immature. I think diagrams are funny. I can hardly look at a National
Geographic picture without thinking how I could turn it into a
T-shirt. I often watch the people I love and wish I had a
video camera so I could film them eating breakfast.
Most days I want to take this world and make it into something I can
throw up on a screen and shout at passers-by: Look, look! Do you see
what I see?
|Click here for photo source |
I wish I had a bigger metaphor, some over-arching point tonight. Perhaps someone else can draw the lines between thermoclines and goshawks, movie screens and strangers on the street. What's that, you say? I got myself into this mess?
I know, I know. Now someone please get me out.
How about a little Jack Kornfield? He recently got me out of a sticky bind this summer. I give you this, from his beautiful book about cultivating a spiritual life, or A Path With Heart:
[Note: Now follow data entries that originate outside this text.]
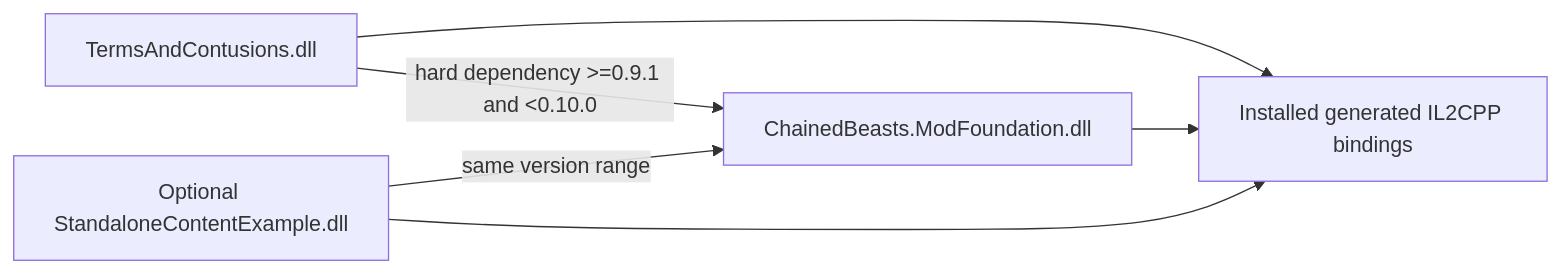
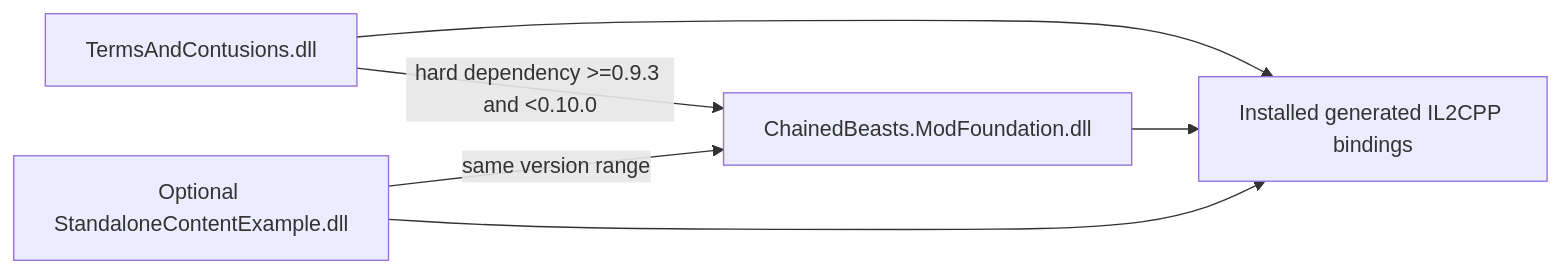
Before and after one commit to Krrrrrrk/chained-beasts-mod-foundation: the diagram in docs/foundation/ARCHITECTURE.md, drawn with Mermaid. The commit also changed other lines of this file and 23 other files, not shown here.

````diff
--- a/docs/foundation/ARCHITECTURE.md
+++ b/docs/foundation/ARCHITECTURE.md
@@ -5,8 +5,8 @@
 ```mermaid
 flowchart LR
-    Pack[TermsAndContusions.dll] -->|hard dependency >=0.9.1 and <0.10.0| Foundation[ChainedBeasts.ModFoundation.dll]
+    Pack[TermsAndContusions.dll] -->|hard dependency >=0.9.3 and <0.10.0| Foundation[ChainedBeasts.ModFoundation.dll]
     Example[Optional StandaloneContentExample.dll] -->|same version range| Foundation
     Pack --> Game[Installed generated IL2CPP bindings]
     Foundation --> Game
     Example --> Game
 ```
````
"In the stress and complexity of our lives, we may forget our deeper intentions. But when people come to the end of their life and look back, the questions that they most often ask are not usually, 'How much is in my bank account?' or 'How many books did I write?' or 'What did I build?' or the like. If you have the privilege of being with a person who is aware at the time of his or her death, you find the questions such a person asks are very simple: 'Did I love well?' 'Did I live fully?' 'Did I learn to let go?'
And now, I leave you to contemplate the dark, aqueous depths of whatever you want
But while you're at it, I hope you keep it fresh and cool, and as weird as you possibly can.